In addition, having a well-prepared portfolio can increase the changes students receive a merit scholarship, which can be worth thousands of dollars each year.

Why Hire a Portfolio Coach?

Applicants to most colleges of art, some liberal arts colleges and universities, and master of fine arts programs are required to assemble a portfolio of their artwork. A large part of a college's financial aid and merit aid at a college of art is based on the quality of an applicant's portfolio. 

As the average cost of private college tuition reaches $38,000+, receiving financial and and merit aid is more important than ever before. Hiring a college professional to work with students to prepare their portfolio may not only increase the chances for acceptance, it may also increase merit aid awarded.

Each college of art is looking for different types of students and has different portfolio requirements. It is my responsibility to stay abreast of these requirements so my students are best prepared.

Can't My School's Art Teacher Photograph My Portfolio?

Art teachers are often overwhelmed with the ever-increasing size of most art classes. Because of this, they may not be able to photograph your artwork. 

Even if they can, they may not be able to meet you portfolio deadlines, particularly if you are applying to early admission programs including RISD, Pratt, Cooper Union and NYU.

Most art teachers do not have the time to do digital image editing and color correction to portfolio images. Digital editing can make a huge difference in the quality of an image, and can make mediocre images great images.

When Should I Begin Consulting with a Portfolio Coach and College Counselor?

Students can schedule meetings with me as needed, wherever they are in the college search process. 

I recommended working with high school students from early in the spring semester of their sophomore or junior years through the application deadline season during winter of senior year. This permits time for course planning, consideration of pre-college educational opportunities, college search, college visits, and plenty of time for portfolio preparation. 

Transfer students should contact a counselor as soon as they decide to leave their current institution to help ease the transition, as the transfer process can take up to a year to best meet application requirements.

Applicants to MFA programs should plan to invest at least a year in researching institutions, making visits, and submitting applications to make the best program decision. MFA applicants should also consider whether they want programs that offer teaching assistantships, merit scholarships.

When Should I Begin Preparing My Portfolio?

The best portfolios consistently come from students that have spent the most time preparing. College bound students should take art classes as much as possible and continue through the college application process. 

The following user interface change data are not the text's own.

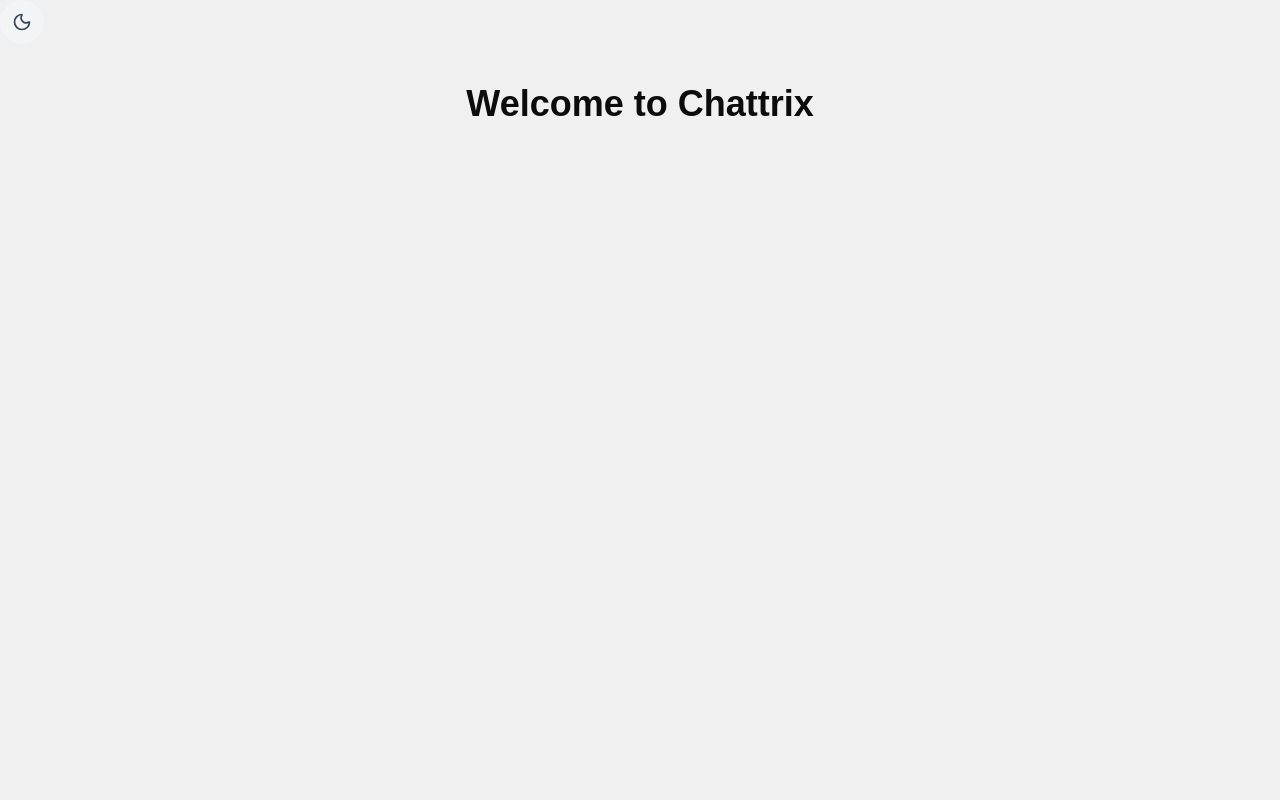
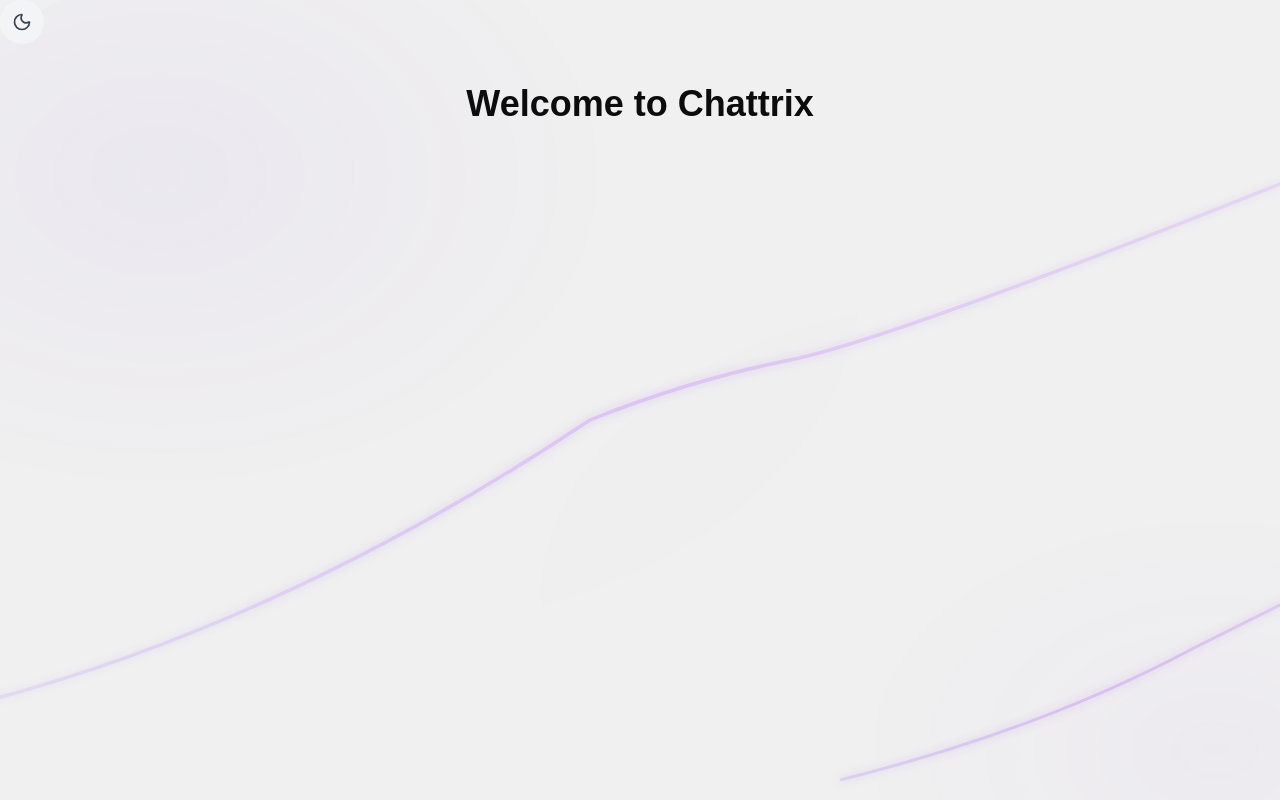
Before and after one commit to Yulkazs/chattrix, a Next.js app: page / in a window 1280 px wide. Built offline with nearby package versions, Linux system fonts and the light colour scheme.

Commit message:
Background SVG's

```diff
--- /dev/null
+++ b/app/components/Background.tsx
@@ -0,0 +1,82 @@
+// app/components/Background.tsx
+'use client';
+
+import { useTheme } from './ThemeContext';
+
+export function Background() {
+  const { theme } = useTheme();
+
+  // Show background in both themes, but adjust opacity
+  const isDark = theme === 'dark';
+
+  return (
+    <div className="fixed inset-0 -z-10 overflow-hidden">
+      <svg
+        className={`absolute inset-0 w-full h-full ${isDark ? 'opacity-100' : 'opacity-30'}`}
+        viewBox="0 0 1400 800"
+        preserveAspectRatio="xMidYMid slice"
+        xmlns="http://www.w3.org/2000/svg"
+      >
+        <defs>
+          {/* Gradient for the main flowing line */}
+          <linearGradient id="lineGradient" x1="0%" y1="0%" x2="100%" y2="0%">
+            <stop offset="0%" stopColor="#8B5CF6" stopOpacity="0.4" />
+            <stop offset="50%" stopColor="#A855F7" stopOpacity="0.9" />
+            <stop offset="100%" stopColor="#C084FC" stopOpacity="0.7" />
+          </linearGradient>
+
+          {/* Gradient for the secondary line */}
+          <linearGradient id="lineGradient2" x1="0%" y1="0%" x2="100%" y2="0%">
+            <stop offset="0%" stopColor="#7C3AED" stopOpacity="0.5" />
+            <stop offset="50%" stopColor="#9333EA" stopOpacity="0.8" />
+            <stop offset="100%" stopColor="#A855F7" stopOpacity="0.6" />
+          </linearGradient>
+
+          {/* Enhanced glow filter */}
+          <filter id="glow" x="-50%" y="-50%" width="200%" height="200%">
+            <feGaussianBlur stdDeviation="4" result="coloredBlur"/>
+            <feMerge>
+              <feMergeNode in="coloredBlur"/>
+              <feMergeNode in="SourceGraphic"/>
+            </feMerge>
+          </filter>
+
+          {/* Ambient shadow gradients */}
+          <radialGradient id="shadowGradient1" cx="30%" cy="35%" r="45%">
+            <stop offset="0%" stopColor="#8B5CF6" stopOpacity="0.15" />
+            <stop offset="70%" stopColor="#7C3AED" stopOpacity="0.05" />
+            <stop offset="100%" stopColor="#6D28D9" stopOpacity="0.01" />
+          </radialGradient>
+
+          <radialGradient id="shadowGradient2" cx="75%" cy="75%" r="40%">
+            <stop offset="0%" stopColor="#A855F7" stopOpacity="0.12" />
+            <stop offset="60%" stopColor="#8B5CF6" stopOpacity="0.04" />
+            <stop offset="100%" stopColor="#7C3AED" stopOpacity="0.01" />
+          </radialGradient>
+        </defs>
+
+        {/* Ambient shadow areas */}
+        <ellipse cx="420" cy="280" rx="500" ry="350" fill="url(#shadowGradient1)" />
+        <ellipse cx="1050" cy="600" rx="450" ry="300" fill="url(#shadowGradient2)" />
+
+        {/* Main flowing line - recreated to match your original with the subtle wave */}
+        <path
+          d="M 50 700 Q 350 620 650 420 Q 750 380 850 360 Q 950 340 1350 180"
+          fill="none"
+          stroke="url(#lineGradient)"
+          strokeWidth="3.5"
+          filter="url(#glow)"
+        />
+
+        {/* Secondary flowing line - bottom right curve */}
+        <path
+          d="M 900 780 Q 1100 730 1250 650 Q 1350 600 1450 550"
+          fill="none"
+          stroke="url(#lineGradient2)"
+          strokeWidth="3"
+          filter="url(#glow)"
+        />
+      </svg>
+    </div>
+  );
+}
--- a/app/page.tsx
+++ b/app/page.tsx
@@ -1,11 +1,15 @@
 import Image from "next/image";
 import { ThemeSwitcher } from "./components/ThemeSwitcher";
+import { Background } from "./components/Background";
 
 export default function Home() {
   return (
-    <div>
-      <ThemeSwitcher />
-      <h1 className="text-4xl font-bold text-center mt-10">Welcome to Chattrix</h1>
+    <div className="relative min-h-screen">
+      <Background />
+      <div className="relative z-10">
+        <ThemeSwitcher />
+        <h1 className="text-4xl font-bold text-center mt-10">Welcome to Chattrix</h1>
+      </div>
     </div>
   );
 }
```
Also changed, not shown: public/bg-line-down.svg (added), public/bg-line-upper.svg (added).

MFA applicants have usually worked years creating art, but should focus on their most recent work, particularly work done after their undergraduate program.

I Can't Take AP Studio Art, or My School Doesn't Offer It. Can I Still Apply to a College of Art?

Absolutely. There are numerous paths to creating good portfolios. Some applicants do so through the resources they have at their high school, while others have to attend workshops or courses outside. Some applicants have already earned a bachelor's degree in a field outside of art before they realize they want to pursue their art interests.

I'm Already a High School Senior. Is it Too Late to Apply for a College Program that Requires a Portfolio?

It's never too late to begin planning for things that are important to you. Artists are often late bloomers and are sometimes known for procrastinating.

However, it may be too late for a high school senior who has never taken an art class to seriously consider applying to a college of art. I have recommendations for students in this scenario to help with this decision.

I Plan to Attend a College of Art. Do I Need to Make Good Grades in Adademic Classes?

YES - making good grades is necessary to succeed at any college! It is important to make good grades in academic classes as well as have a strong portfolio. If students can not handle their academic courses in high school, they are much less likely to be able to handle these courses in college or to graduate. 

Portfolio Preparation from College Admissions Professional 1+510/ 725-2780